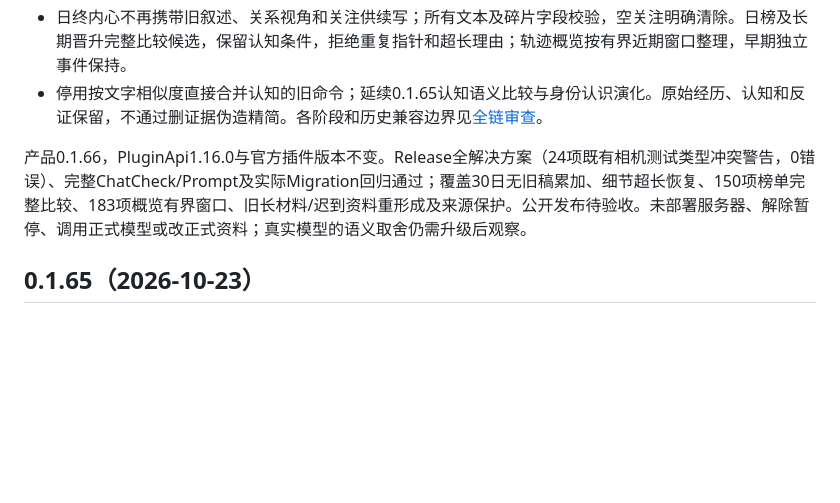
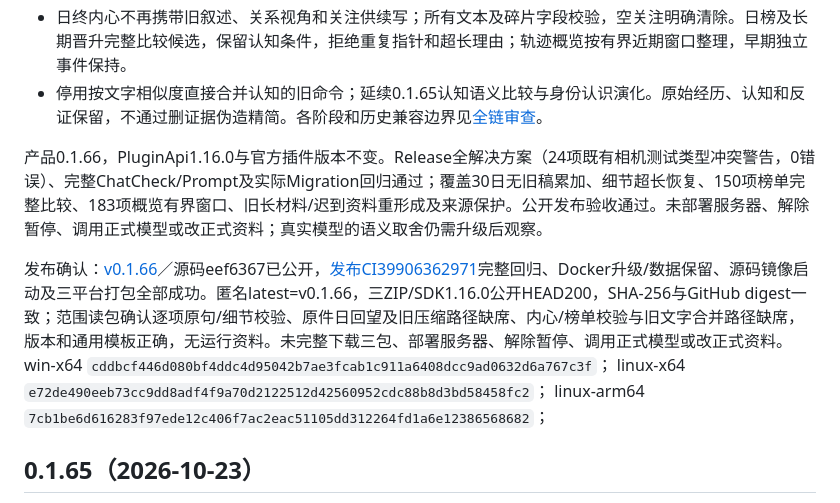
Before and after one commit to TYty0728/TraceSoul2, a Markdown page: docs/RELEASES.md, the part around the change. Rendered like a GitHub page; blank space fills up the shorter version.

```diff
--- a/docs/RELEASES.md
+++ b/docs/RELEASES.md
@@ -7,7 +7,9 @@
 - 日终内心不再携带旧叙述、关系视角和关注供续写；所有文本及碎片字段校验，空关注明确清除。日榜及长期晋升完整比较候选，保留认知条件，拒绝重复指针和超长理由；轨迹概览按有界近期窗口整理，早期独立事件保持。
 - 停用按文字相似度直接合并认知的旧命令；延续0.1.65认知语义比较与身份认识演化。原始经历、认知和反证保留，不通过删证据伪造精简。各阶段和历史兼容边界见[全链审查](REVIEW_PIPELINE_AUDIT.md)。
 
-产品0.1.66，PluginApi1.16.0与官方插件版本不变。Release全解决方案（24项既有相机测试类型冲突警告，0错误）、完整ChatCheck/Prompt及实际Migration回归通过；覆盖30日无旧稿累加、细节超长恢复、150项榜单完整比较、183项概览有界窗口、旧长材料/迟到资料重形成及来源保护。公开发布待验收。未部署服务器、解除暂停、调用正式模型或改正式资料；真实模型的语义取舍仍需升级后观察。
+产品0.1.66，PluginApi1.16.0与官方插件版本不变。Release全解决方案（24项既有相机测试类型冲突警告，0错误）、完整ChatCheck/Prompt及实际Migration回归通过；覆盖30日无旧稿累加、细节超长恢复、150项榜单完整比较、183项概览有界窗口、旧长材料/迟到资料重形成及来源保护。公开发布验收通过。未部署服务器、解除暂停、调用正式模型或改正式资料；真实模型的语义取舍仍需升级后观察。
+
+发布确认：[v0.1.66](https://github.com/TYty0728/TraceSoul2/releases/tag/v0.1.66)／源码eef6367已公开，[发布CI39906362971](https://github.com/TYty0728/TraceSoul2/actions/runs/39906362971)完整回归、Docker升级/数据保留、源码镜像启动及三平台打包全部成功。匿名latest=v0.1.66，三ZIP/SDK1.16.0公开HEAD200，SHA-256与GitHub digest一致；范围读包确认逐项原句/细节校验、原件日回望及旧压缩路径缺席、内心/榜单校验与旧文字合并路径缺席，版本和通用模板正确，无运行资料。未完整下载三包、部署服务器、解除暂停、调用正式模型或改正式资料。win-x64 `cddbcf446d080bf4ddc4d95042b7ae3fcab1c911a6408dcc9ad0632d6a767c3f`； linux-x64 `e72de490eeb73cc9dd8adf4f9a70d2122512d42560952cdc88b8d3bd58458fc2`； linux-arm64 `7cb1be6d616283f97ede12c406f7ac2eac51105dd312264fd1a6e12386568682`；
 
 ## 0.1.65（2026-10-23）
 
```
Also changed, not shown: docs/knowledge/README.md (+1 -1 lines).
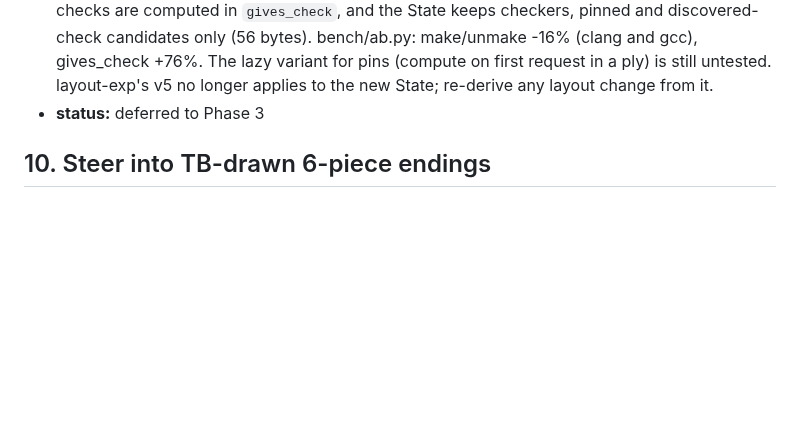
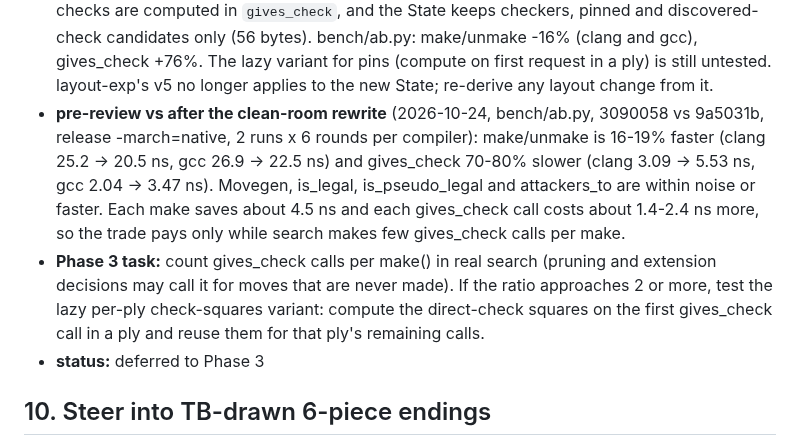
Before and after one commit to BOSSDOTCOM/fork, a Markdown page: docs/ideas.md, the part around the change. GitHub-like rendering; blank space fills up the shorter version.

Commit message:
ideas.md idea 9: pre-review vs clean-room timings, Phase 3 gives_check task
bench/ab.py (55f73c4 vs 4831f5a, 2 runs x 6 rounds, clang and gcc):
make/unmake 16-19% faster, gives_check 70-80% slower. Phase 3 counts
gives_check calls per make in real search and tests the lazy per-ply
check-squares variant if the ratio approaches 2 or more.

No code change. Bench: 26401709 nodes, signature f298a22041a6270a.

Co-Authored-By: Claude Opus 5.5 <noreply@anthropic.com>
Claude-Session: https://claude.ai/code/session_01UEgBWxuspr6Rw4PYrJ8UYk

```diff
--- a/docs/ideas.md
+++ b/docs/ideas.md
@@ -165,6 +165,19 @@ name of their config flag.
   make/unmake -16% (clang and gcc), gives_check +76%. The lazy variant for
   pins (compute on first request in a ply) is still untested. layout-exp's v5
   no longer applies to the new State; re-derive any layout change from it.
+- **pre-review vs after the clean-room rewrite** (2026-10-24, bench/ab.py,
+  3090058 vs 9a5031b, release -march=native, 2 runs x 6 rounds per compiler):
+  make/unmake is 16-19% faster (clang 25.2 -> 20.5 ns, gcc 26.9 -> 22.5 ns)
+  and gives_check 70-80% slower (clang 3.09 -> 5.53 ns, gcc 2.04 -> 3.47 ns).
+  Movegen, is_legal, is_pseudo_legal and attackers_to are within noise or
+  faster. Each make saves about 4.5 ns and each gives_check call costs about
+  1.4-2.4 ns more, so the trade pays only while search makes few gives_check
+  calls per make.
+- **Phase 3 task:** count gives_check calls per make() in real search
+  (pruning and extension decisions may call it for moves that are never
+  made). If the ratio approaches 2 or more, test the lazy per-ply
+  check-squares variant: compute the direct-check squares on the first
+  gives_check call in a ply and reuse them for that ply's remaining calls.
 - **status:** deferred to Phase 3
 
 ## 10. Steer into TB-drawn 6-piece endings
```
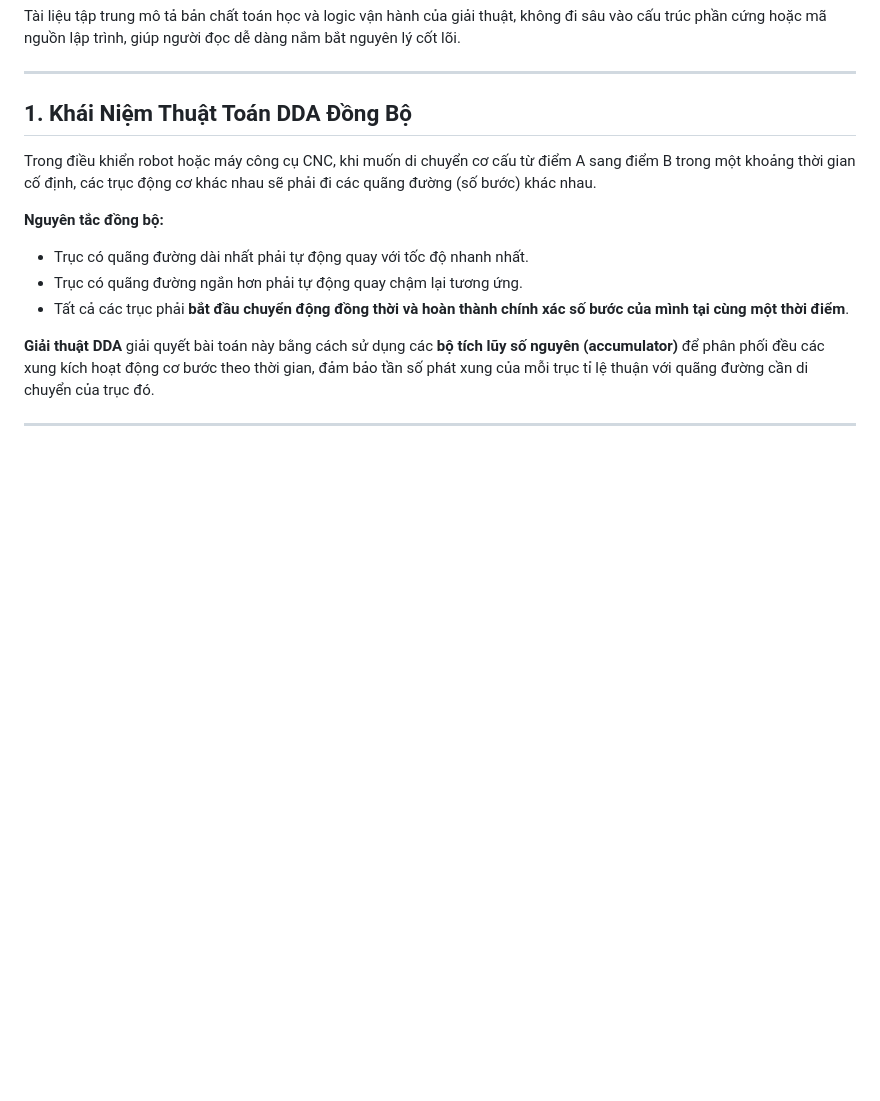
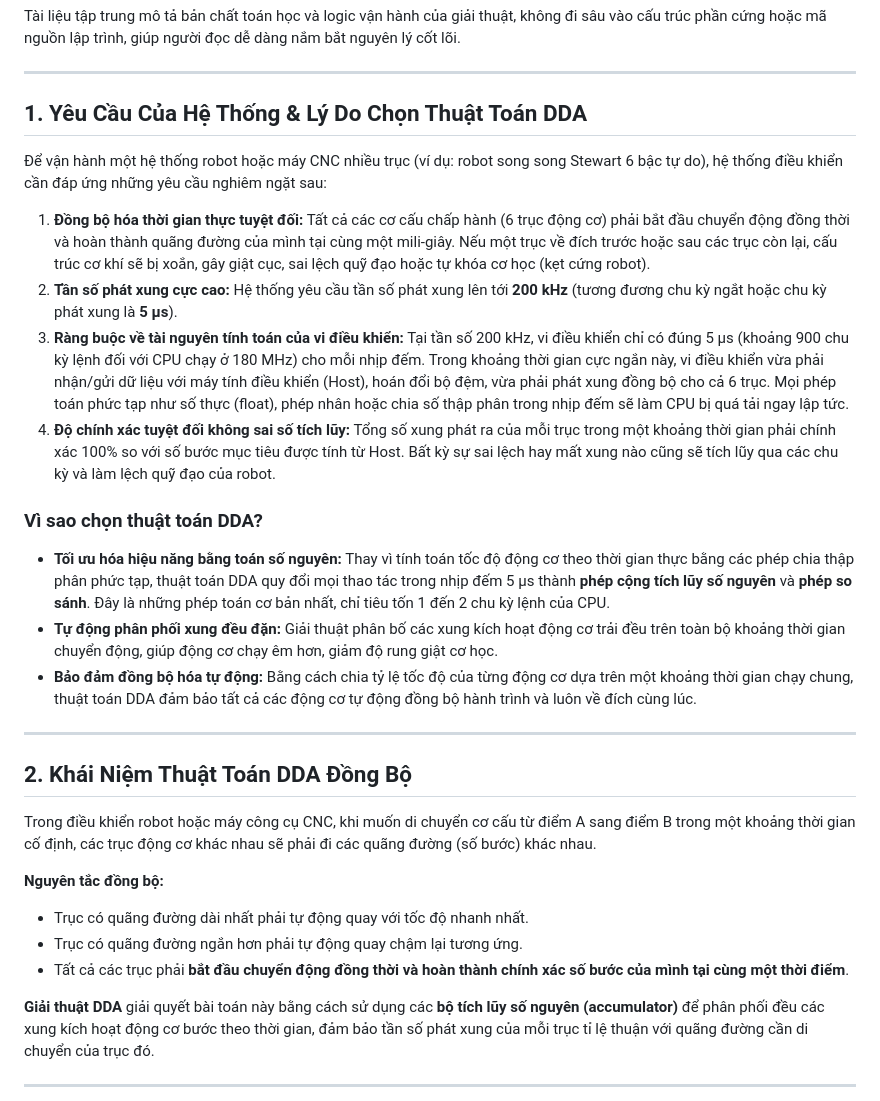
Before and after one commit to Jokersmart-1/Stewart_tn, a Markdown page: archi.md, the part around the change. Rendered like a GitHub page; blank space fills up the shorter version.

```diff
--- a/archi.md
+++ b/archi.md
@@ -6,7 +6,27 @@ Tài liệu tập trung mô tả bản chất toán học và logic vận hành
 
 ---
 
-## 1. Khái Niệm Thuật Toán DDA Đồng Bộ
+## 1. Yêu Cầu Của Hệ Thống & Lý Do Chọn Thuật Toán DDA
+
+Để vận hành một hệ thống robot hoặc máy CNC nhiều trục (ví dụ: robot song song Stewart 6 bậc tự do), hệ thống điều khiển cần đáp ứng những yêu cầu nghiêm ngặt sau:
+
+1. **Đồng bộ hóa thời gian thực tuyệt đối:**
+   Tất cả các cơ cấu chấp hành (6 trục động cơ) phải bắt đầu chuyển động đồng thời và hoàn thành quãng đường của mình tại cùng một mili-giây. Nếu một trục về đích trước hoặc sau các trục còn lại, cấu trúc cơ khí sẽ bị xoắn, gây giật cục, sai lệch quỹ đạo hoặc tự khóa cơ học (kẹt cứng robot).
+2. **Tần số phát xung cực cao:**
+   Hệ thống yêu cầu tần số phát xung lên tới **200 kHz** (tương đương chu kỳ ngắt hoặc chu kỳ phát xung là **5 µs**).
+3. **Ràng buộc về tài nguyên tính toán của vi điều khiển:**
+   Tại tần số 200 kHz, vi điều khiển chỉ có đúng 5 µs (khoảng 900 chu kỳ lệnh đối với CPU chạy ở 180 MHz) cho mỗi nhịp đếm. Trong khoảng thời gian cực ngắn này, vi điều khiển vừa phải nhận/gửi dữ liệu với máy tính điều khiển (Host), hoán đổi bộ đệm, vừa phải phát xung đồng bộ cho cả 6 trục. Mọi phép toán phức tạp như số thực (float), phép nhân hoặc chia số thập phân trong nhịp đếm sẽ làm CPU bị quá tải ngay lập tức.
+4. **Độ chính xác tuyệt đối không sai số tích lũy:**
+   Tổng số xung phát ra của mỗi trục trong một khoảng thời gian phải chính xác 100% so với số bước mục tiêu được tính từ Host. Bất kỳ sự sai lệch hay mất xung nào cũng sẽ tích lũy qua các chu kỳ và làm lệch quỹ đạo của robot.
+
+### Vì sao chọn thuật toán DDA?
+* **Tối ưu hóa hiệu năng bằng toán số nguyên:** Thay vì tính toán tốc độ động cơ theo thời gian thực bằng các phép chia thập phân phức tạp, thuật toán DDA quy đổi mọi thao tác trong nhịp đếm 5 µs thành **phép cộng tích lũy số nguyên** và **phép so sánh**. Đây là những phép toán cơ bản nhất, chỉ tiêu tốn 1 đến 2 chu kỳ lệnh của CPU.
+* **Tự động phân phối xung đều đặn:** Giải thuật phân bố các xung kích hoạt động cơ trải đều trên toàn bộ khoảng thời gian chuyển động, giúp động cơ chạy êm hơn, giảm độ rung giật cơ học.
+* **Bảo đảm đồng bộ hóa tự động:** Bằng cách chia tỷ lệ tốc độ của từng động cơ dựa trên một khoảng thời gian chạy chung, thuật toán DDA đảm bảo tất cả các động cơ tự động đồng bộ hành trình và luôn về đích cùng lúc.
+
+---
+
+## 2. Khái Niệm Thuật Toán DDA Đồng Bộ
 
 Trong điều khiển robot hoặc máy công cụ CNC, khi muốn di chuyển cơ cấu từ điểm A sang điểm B trong một khoảng thời gian cố định, các trục động cơ khác nhau sẽ phải đi các quãng đường (số bước) khác nhau.
 
```
Also changed, not shown: README.md (+7 -1 lines).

__PROBLEM TO SOLVE__
Copy every line that contains "docs" from the listing above.

__RESPONSE BOX__
Before and after one commit to TYty0728/TraceSoul2, a Markdown page: docs/RELEASES.md, the part around the change. Rendered like a GitHub page; blank space fills up the shorter version.
--- a/docs/RELEASES.md
+++ b/docs/RELEASES.md
Also changed, not shown: docs/knowledge/README.md (+1 -1 lines).
Before and after one commit to BOSSDOTCOM/fork, a Markdown page: docs/ideas.md, the part around the change. GitHub-like rendering; blank space fills up the shorter version.
--- a/docs/ideas.md
+++ b/docs/ideas.md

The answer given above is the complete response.